◆ **EXERCISE**
Once the line with "Hero title: Web Developer" is found, repeat exactly that line and every one after it until the data below ends, including the last line.

Web page revision data:
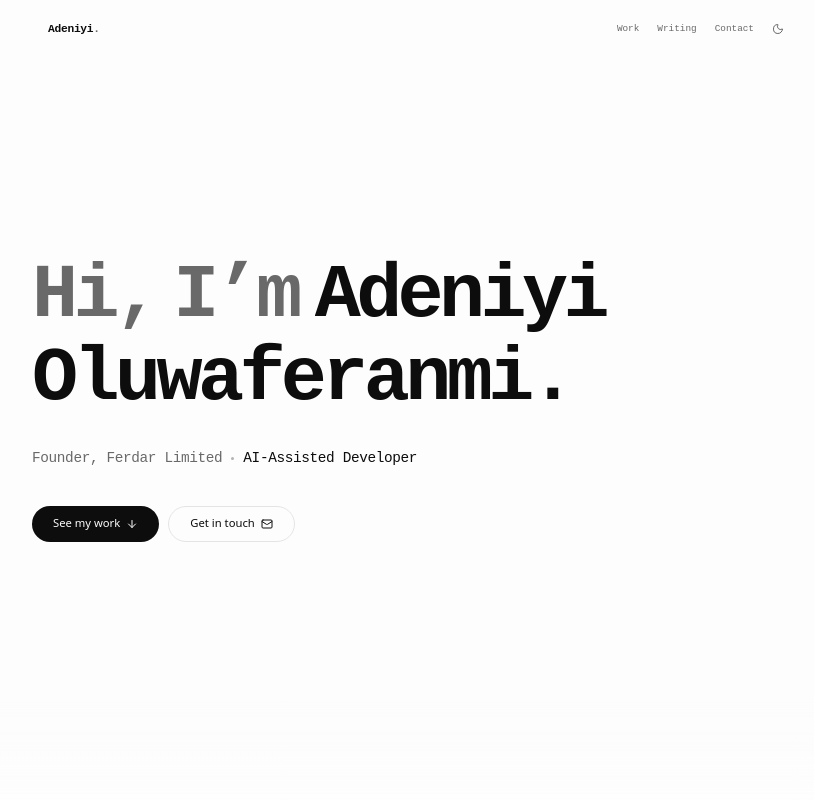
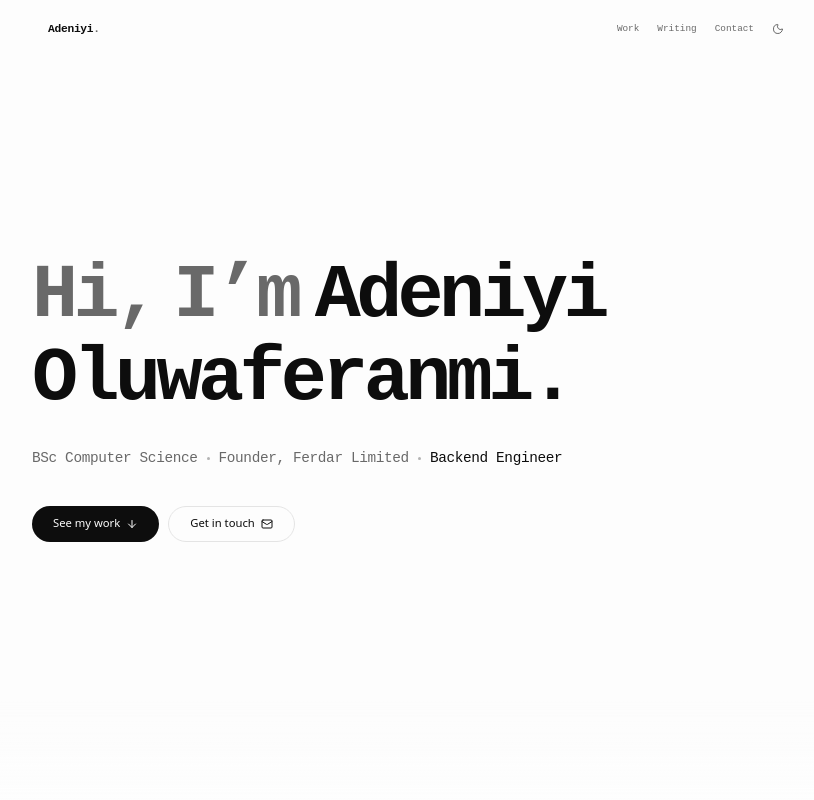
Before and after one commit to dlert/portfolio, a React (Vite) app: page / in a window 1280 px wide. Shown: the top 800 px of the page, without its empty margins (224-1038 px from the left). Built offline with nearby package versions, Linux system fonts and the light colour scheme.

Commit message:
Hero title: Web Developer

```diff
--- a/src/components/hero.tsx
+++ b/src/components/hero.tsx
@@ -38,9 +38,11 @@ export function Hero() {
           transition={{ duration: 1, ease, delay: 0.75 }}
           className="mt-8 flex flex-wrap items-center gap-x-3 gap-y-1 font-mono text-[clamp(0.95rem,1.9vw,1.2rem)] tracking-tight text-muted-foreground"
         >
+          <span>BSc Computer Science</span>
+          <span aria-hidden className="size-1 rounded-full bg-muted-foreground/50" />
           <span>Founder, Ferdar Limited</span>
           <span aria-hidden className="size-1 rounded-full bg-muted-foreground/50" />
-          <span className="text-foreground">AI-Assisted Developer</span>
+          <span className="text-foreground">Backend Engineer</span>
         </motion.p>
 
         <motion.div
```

◆ **WRITTEN ANSWER**
Hero title: Web Developer

```diff
--- a/src/components/hero.tsx
+++ b/src/components/hero.tsx
@@ -38,9 +38,11 @@ export function Hero() {
           transition={{ duration: 1, ease, delay: 0.75 }}
           className="mt-8 flex flex-wrap items-center gap-x-3 gap-y-1 font-mono text-[clamp(0.95rem,1.9vw,1.2rem)] tracking-tight text-muted-foreground"
         >
+          <span>BSc Computer Science</span>
+          <span aria-hidden className="size-1 rounded-full bg-muted-foreground/50" />
           <span>Founder, Ferdar Limited</span>
           <span aria-hidden className="size-1 rounded-full bg-muted-foreground/50" />
-          <span className="text-foreground">AI-Assisted Developer</span>
+          <span className="text-foreground">Backend Engineer</span>
         </motion.p>
 
         <motion.div
```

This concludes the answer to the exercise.